Aug 27

Rev Gav

How do we extend God’s love to others?

In this message, Rev Gav explores Jesus’ invitation for us to be both humble and generous, and to extend God’s invitation to others.

Luke 14:7-14

Have you ever had the experience where your friends have been invited to a party and you didn’t get an invite? You feel let down, left out, and a bit jealous of your friends all having a good time while you remain at home. You question why they didn’t invite you as you try to stem the rising bile of bitterness and resentment welling up inside you. If you’re like me, even at fifty years old, I find my self acting like a sulky child and saying, “I didn’t want to go to their stupid party anyway!”

Or, occasionally, you may get an invite to something very special, for example, a wonderful wedding or to a smart dinner with the governor. You excitedly place your invitation — the one with your names in bold print on the front — in a prominent place on the mantelpiece and your thoughts are excitedly consumed with what you will wear, the wonderful experiences that have yet to come, and how many days and minutes you have left to go.

Invitations matter don’t they? They carry weight and importance. To be invited to something means you matter and have worth in the eyes of the sender.

Jesus, in his teaching, talks a lot about invitations, and what our attitude should be to them. In telling his parables or stories he makes the point that we should express both humility and generosity. For example, when we are invited to a wedding banquet he says we shouldn’t sit down at the place of honour — i.e. next to the bride and groom — in case someone more important than us has been invited. Instead, we should sit down at the lowest place, so that we may be asked to come and sit closer to the top table. In other words, our attitude must be one of humility. Jesus goes on to tell us that when we throw a dinner party, we shouldn’t only invite our friends, family, or rich neighbours but invite the poor, marginalised, broken, or hurting. In other words, our attitude must also be one of generosity.

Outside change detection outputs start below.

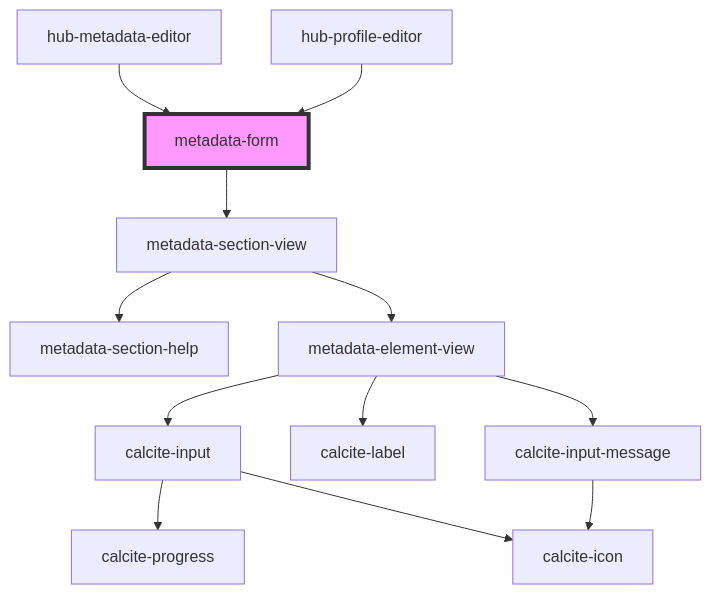
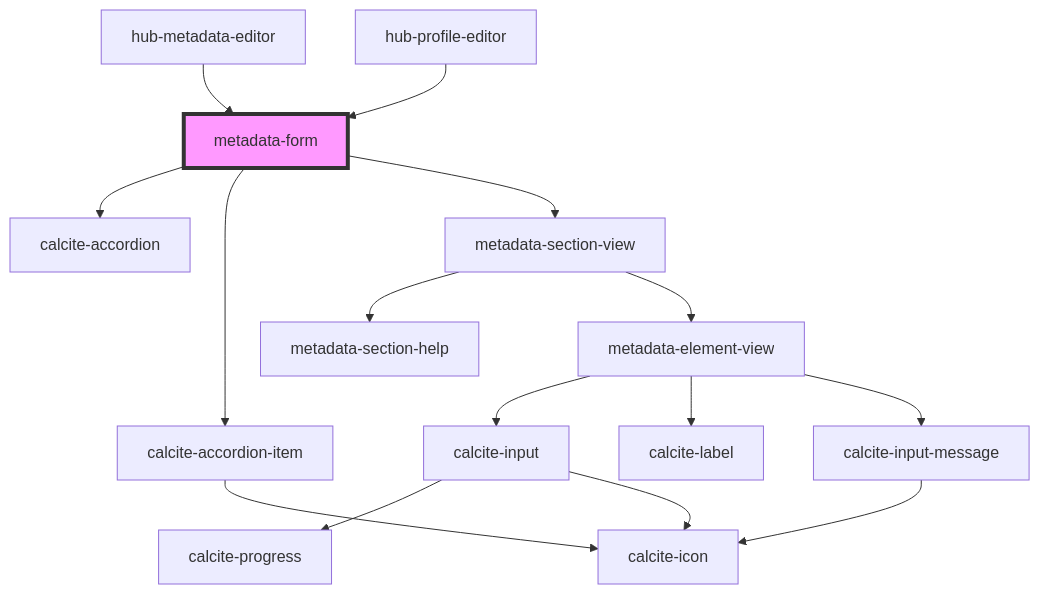
The diagram in src/components/blocks/metadata-form/readme.md (esridc/hub-components-experiments), drawn with Mermaid before and after one commit. The commit also changed other lines of this file and 15 other files, not shown here.

````diff
--- a/src/components/blocks/metadata-form/readme.md
+++ b/src/components/blocks/metadata-form/readme.md
@@ -29,15 +31,18 @@
 ```mermaid
 graph TD;
+  metadata-form --> calcite-accordion
+  metadata-form --> calcite-accordion-item
   metadata-form --> metadata-section-view
+  calcite-accordion-item --> calcite-icon
   metadata-section-view --> metadata-section-help
   metadata-section-view --> metadata-element-view
   metadata-element-view --> calcite-input
   metadata-element-view --> calcite-label
   metadata-element-view --> calcite-input-message
   calcite-input --> calcite-progress
   calcite-input --> calcite-icon
   calcite-input-message --> calcite-icon
   hub-metadata-editor --> metadata-form
   hub-profile-editor --> metadata-form
   style metadata-form fill:#f9f,stroke:#333,stroke-width:4px
 ```
````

One of the pervading attitudes of our culture is that we don’t think that others are deserving of our love and support. We look at the circumstances of others — especially those that fall into the category of poor, marginalised, broken, or hurting — and label them as lazy, negative, self-obsessed, or in need of a good kick up the backside.

But here’s a thing. God sees every second of our lives lived, and experiences it as the present. God does not see us as who we are in the here and now, but who we have been, and, more importantly, who we will become.

The truth is that we do not know what someone else has lived, the pains they have endured, the traumas they have experienced, and the losses they have incurred — all of which have shaped their emotions, their character, their attitudes, their sense of self-worth, their sense of safety and security, and yes, their current circumstances.

I once worked in a prison with young offenders, and when I heard some of their stories of lack of support, lack of a loving family, absent parents, and the abuse and neglect they had suffered, it became abundantly clear that if I had lived their life and experienced their experiences, I would be exactly where they were; I would be the one in prison.

There is a proverb we say, “There but for the grace of God go I.” It may come from a mid-sixteenth-century statement by chaplain to the king, John Bradford, who upon seeing a group of prisoners being led to their execution, exclaimed, “There but for the grace of God, goes John Bradford.” In other words, it is a statement of humility, that it is only by God’s grace that we are not living the mistakes, crimes, pain, or suffering of others.

The gospel, or good news of Jesus Christ, is an invitation. It is an invitation to a new life found in Him, and a new way of life inspired by Him. Christians are called to model God’s way of life and extend God’s invitation to all. It is a way of life marked by a combination of both humility and generosity.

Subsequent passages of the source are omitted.